Could you restate all of the records below exactly, with the pictures left out?

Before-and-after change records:
------------------------
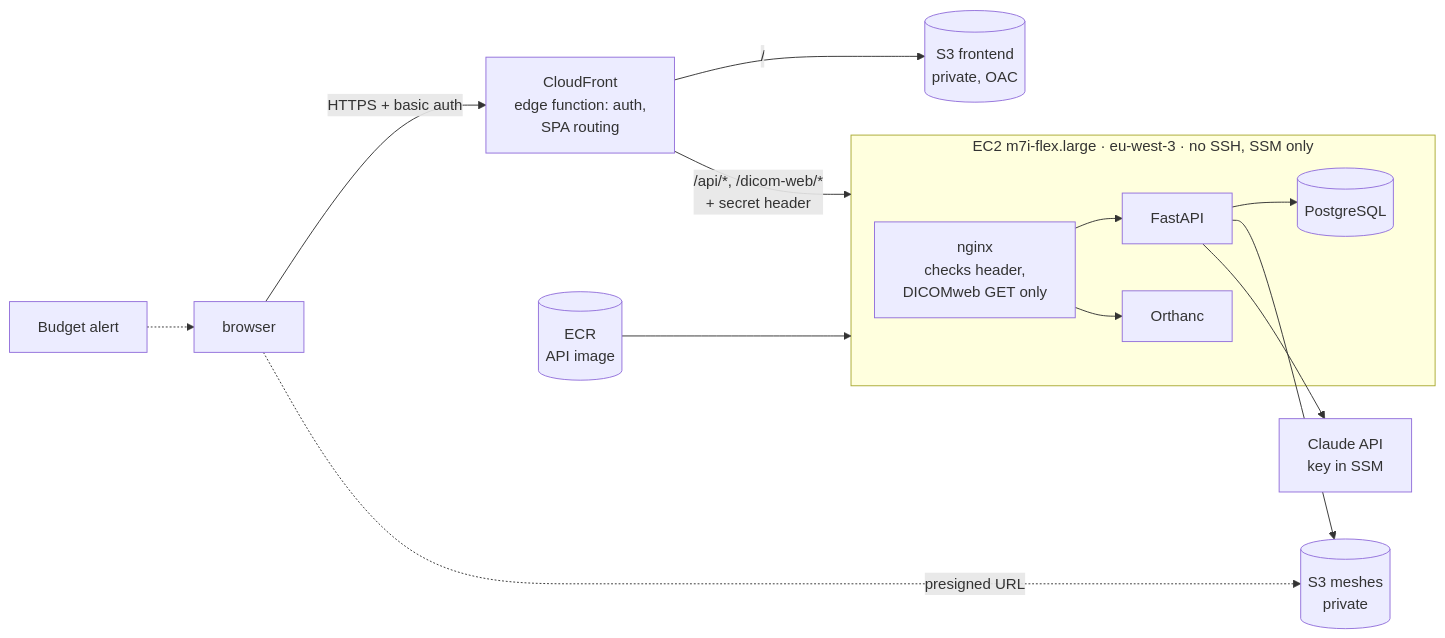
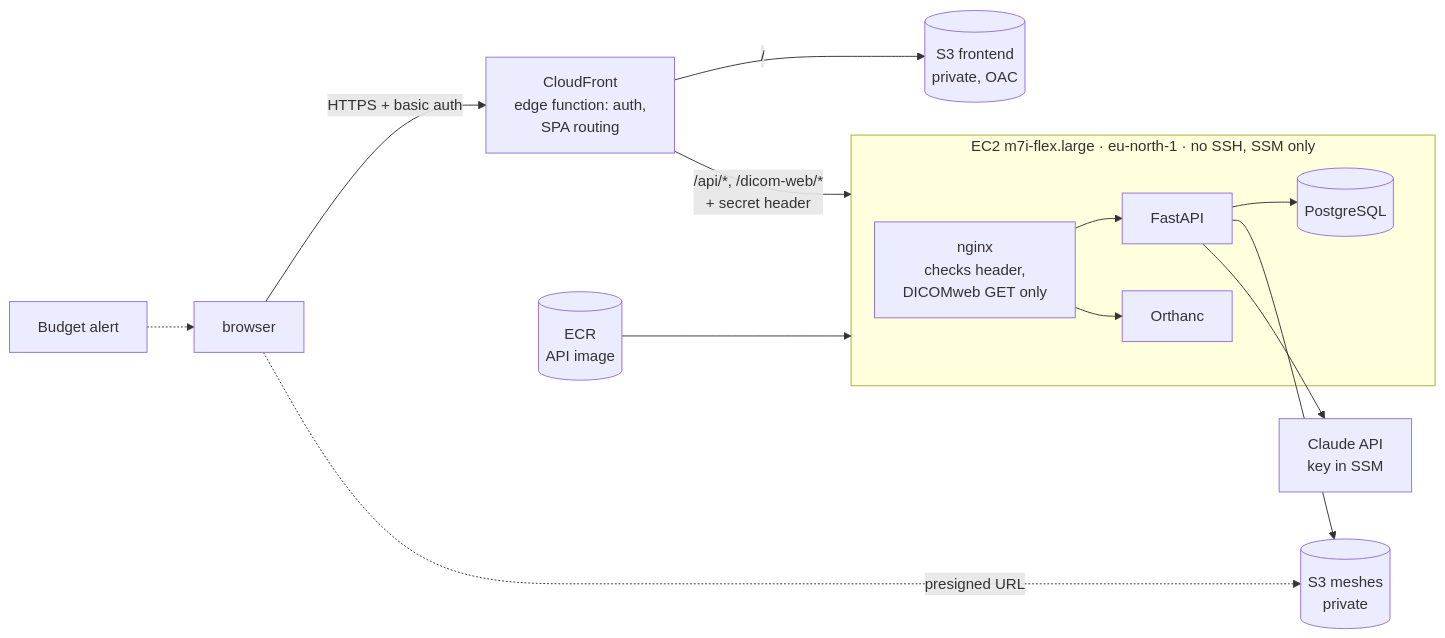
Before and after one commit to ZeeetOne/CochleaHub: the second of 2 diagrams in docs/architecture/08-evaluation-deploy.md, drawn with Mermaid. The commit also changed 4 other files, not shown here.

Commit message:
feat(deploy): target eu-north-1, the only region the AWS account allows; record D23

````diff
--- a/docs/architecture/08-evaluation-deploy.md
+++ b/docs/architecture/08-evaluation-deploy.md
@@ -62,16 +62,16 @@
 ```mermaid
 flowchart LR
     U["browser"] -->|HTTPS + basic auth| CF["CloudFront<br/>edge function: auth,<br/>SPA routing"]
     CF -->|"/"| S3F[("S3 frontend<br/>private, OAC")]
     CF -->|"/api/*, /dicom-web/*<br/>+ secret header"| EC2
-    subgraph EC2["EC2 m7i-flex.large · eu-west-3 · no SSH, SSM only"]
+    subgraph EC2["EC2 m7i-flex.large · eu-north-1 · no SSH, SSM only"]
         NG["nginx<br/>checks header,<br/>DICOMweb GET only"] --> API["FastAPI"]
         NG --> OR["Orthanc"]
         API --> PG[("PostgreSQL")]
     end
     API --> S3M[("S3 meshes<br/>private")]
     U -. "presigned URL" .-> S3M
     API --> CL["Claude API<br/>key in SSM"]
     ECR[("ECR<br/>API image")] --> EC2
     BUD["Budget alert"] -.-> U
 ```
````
------------------------
* **Completed exercise**
Before and after one commit to ZeeetOne/CochleaHub: the second of 2 diagrams in docs/architecture/08-evaluation-deploy.md, drawn with Mermaid. The commit also changed 4 other files, not shown here.

Commit message:
feat(deploy): target eu-north-1, the only region the AWS account allows; record D23

````diff
--- a/docs/architecture/08-evaluation-deploy.md
+++ b/docs/architecture/08-evaluation-deploy.md
@@ -62,16 +62,16 @@
 ```mermaid
 flowchart LR
     U["browser"] -->|HTTPS + basic auth| CF["CloudFront<br/>edge function: auth,<br/>SPA routing"]
     CF -->|"/"| S3F[("S3 frontend<br/>private, OAC")]
     CF -->|"/api/*, /dicom-web/*<br/>+ secret header"| EC2
-    subgraph EC2["EC2 m7i-flex.large · eu-west-3 · no SSH, SSM only"]
+    subgraph EC2["EC2 m7i-flex.large · eu-north-1 · no SSH, SSM only"]
         NG["nginx<br/>checks header,<br/>DICOMweb GET only"] --> API["FastAPI"]
         NG --> OR["Orthanc"]
         API --> PG[("PostgreSQL")]
     end
     API --> S3M[("S3 meshes<br/>private")]
     U -. "presigned URL" .-> S3M
     API --> CL["Claude API<br/>key in SSM"]
     ECR[("ECR<br/>API image")] --> EC2
     BUD["Budget alert"] -.-> U
 ```
````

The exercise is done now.